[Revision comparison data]

++++++++++

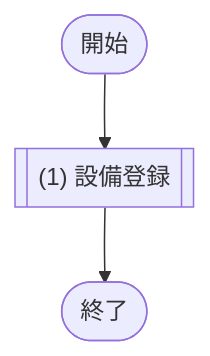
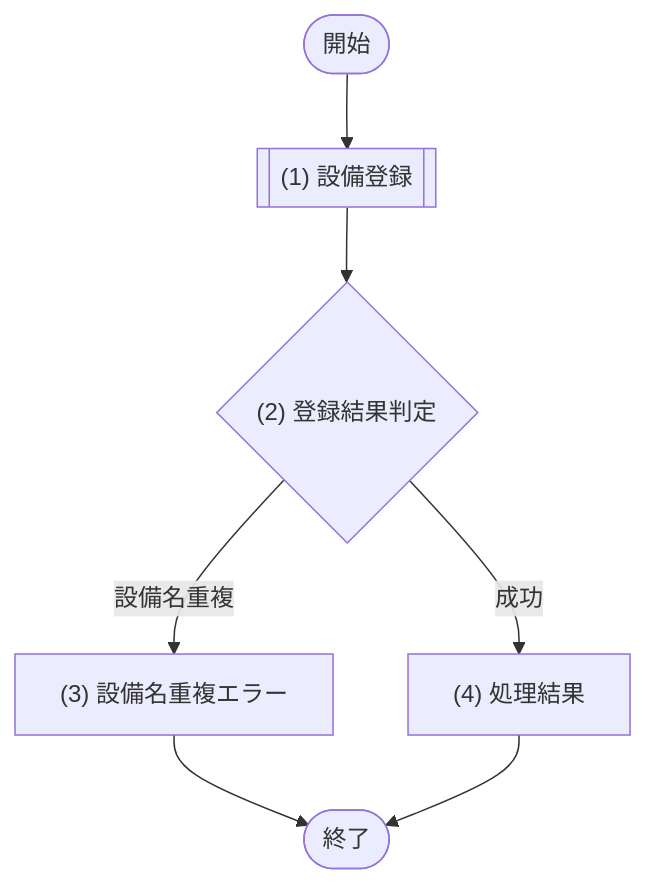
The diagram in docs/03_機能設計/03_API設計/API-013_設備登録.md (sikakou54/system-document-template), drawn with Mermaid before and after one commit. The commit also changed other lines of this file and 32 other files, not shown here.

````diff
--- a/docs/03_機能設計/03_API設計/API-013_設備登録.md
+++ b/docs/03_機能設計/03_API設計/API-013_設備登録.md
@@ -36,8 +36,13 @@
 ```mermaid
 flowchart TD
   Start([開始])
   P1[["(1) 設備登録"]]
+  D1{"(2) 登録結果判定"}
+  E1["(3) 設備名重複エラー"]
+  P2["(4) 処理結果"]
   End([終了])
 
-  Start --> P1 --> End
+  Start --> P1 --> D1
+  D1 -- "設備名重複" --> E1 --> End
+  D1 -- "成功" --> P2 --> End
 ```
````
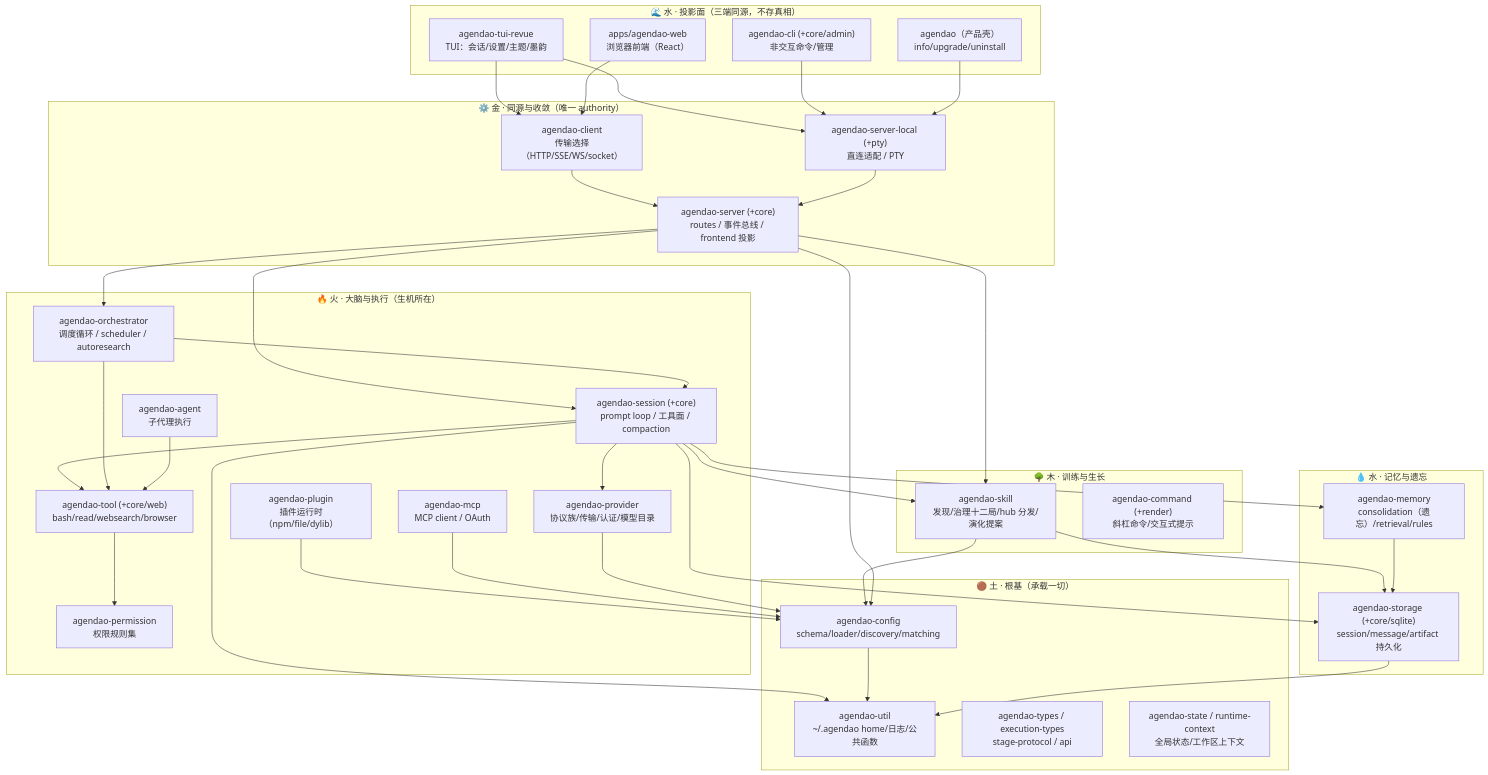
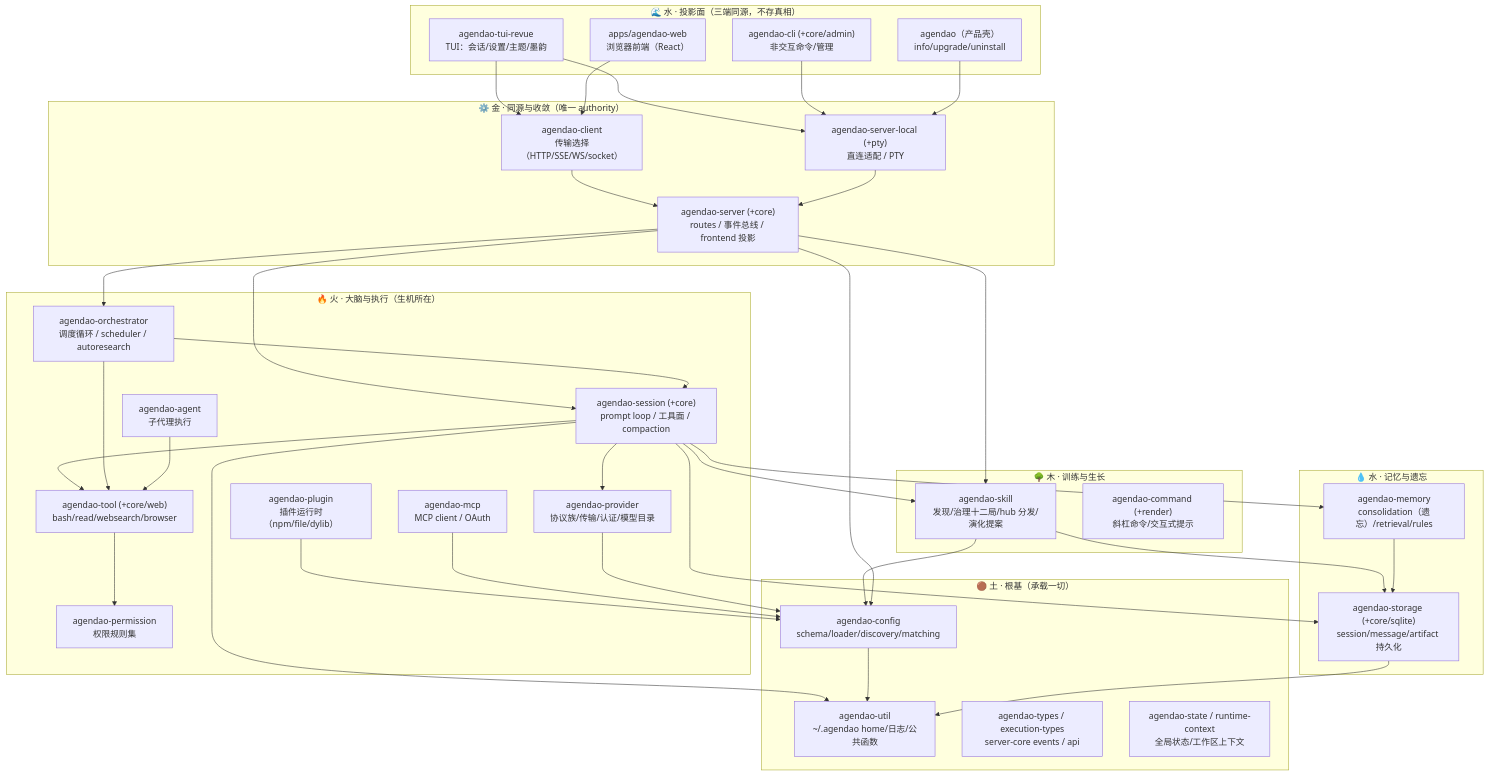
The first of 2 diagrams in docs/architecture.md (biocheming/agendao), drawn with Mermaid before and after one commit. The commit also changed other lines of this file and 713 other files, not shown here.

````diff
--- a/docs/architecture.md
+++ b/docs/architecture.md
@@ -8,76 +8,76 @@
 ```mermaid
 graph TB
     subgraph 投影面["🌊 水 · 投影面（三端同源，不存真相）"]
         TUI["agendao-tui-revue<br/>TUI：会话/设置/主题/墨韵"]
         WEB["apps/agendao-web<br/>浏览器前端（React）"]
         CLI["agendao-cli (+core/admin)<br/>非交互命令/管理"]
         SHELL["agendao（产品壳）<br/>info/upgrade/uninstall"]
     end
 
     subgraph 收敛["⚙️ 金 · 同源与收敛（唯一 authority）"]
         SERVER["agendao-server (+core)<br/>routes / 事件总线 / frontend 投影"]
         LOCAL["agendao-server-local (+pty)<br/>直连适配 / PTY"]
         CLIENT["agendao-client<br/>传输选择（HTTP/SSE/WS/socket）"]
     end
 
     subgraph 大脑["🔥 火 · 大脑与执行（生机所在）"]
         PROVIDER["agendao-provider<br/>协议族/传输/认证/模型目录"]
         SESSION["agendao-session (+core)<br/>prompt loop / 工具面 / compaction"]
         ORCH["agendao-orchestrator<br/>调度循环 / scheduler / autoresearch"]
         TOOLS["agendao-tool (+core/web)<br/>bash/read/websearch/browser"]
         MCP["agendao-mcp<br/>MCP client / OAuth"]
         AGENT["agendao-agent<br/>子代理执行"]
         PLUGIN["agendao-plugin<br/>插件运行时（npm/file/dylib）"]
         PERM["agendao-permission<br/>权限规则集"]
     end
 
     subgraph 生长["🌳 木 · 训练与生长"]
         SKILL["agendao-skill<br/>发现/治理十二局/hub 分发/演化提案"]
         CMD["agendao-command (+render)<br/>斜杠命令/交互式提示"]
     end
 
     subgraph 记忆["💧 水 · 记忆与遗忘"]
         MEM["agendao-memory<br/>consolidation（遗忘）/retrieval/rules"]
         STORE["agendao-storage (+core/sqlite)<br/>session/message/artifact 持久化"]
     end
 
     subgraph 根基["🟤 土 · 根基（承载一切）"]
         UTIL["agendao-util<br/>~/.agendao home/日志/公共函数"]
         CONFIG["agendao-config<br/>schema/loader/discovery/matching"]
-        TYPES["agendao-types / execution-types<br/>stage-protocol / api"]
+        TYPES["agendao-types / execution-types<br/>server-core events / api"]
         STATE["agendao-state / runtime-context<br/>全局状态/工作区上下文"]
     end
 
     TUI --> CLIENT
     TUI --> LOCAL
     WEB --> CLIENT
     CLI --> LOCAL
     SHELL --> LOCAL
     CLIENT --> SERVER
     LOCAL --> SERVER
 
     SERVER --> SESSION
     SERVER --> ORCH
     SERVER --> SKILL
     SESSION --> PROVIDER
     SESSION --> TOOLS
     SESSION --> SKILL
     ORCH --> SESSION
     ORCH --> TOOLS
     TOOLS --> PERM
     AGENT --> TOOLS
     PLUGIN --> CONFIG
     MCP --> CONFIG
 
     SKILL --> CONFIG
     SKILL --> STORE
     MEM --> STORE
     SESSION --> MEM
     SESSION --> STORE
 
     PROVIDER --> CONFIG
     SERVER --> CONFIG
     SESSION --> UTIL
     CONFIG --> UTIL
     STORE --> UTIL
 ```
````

++++++++++

Brief
Only a number is wanted here: the count of lines in the data that contain the string "LOCAL".

Reply to the task
5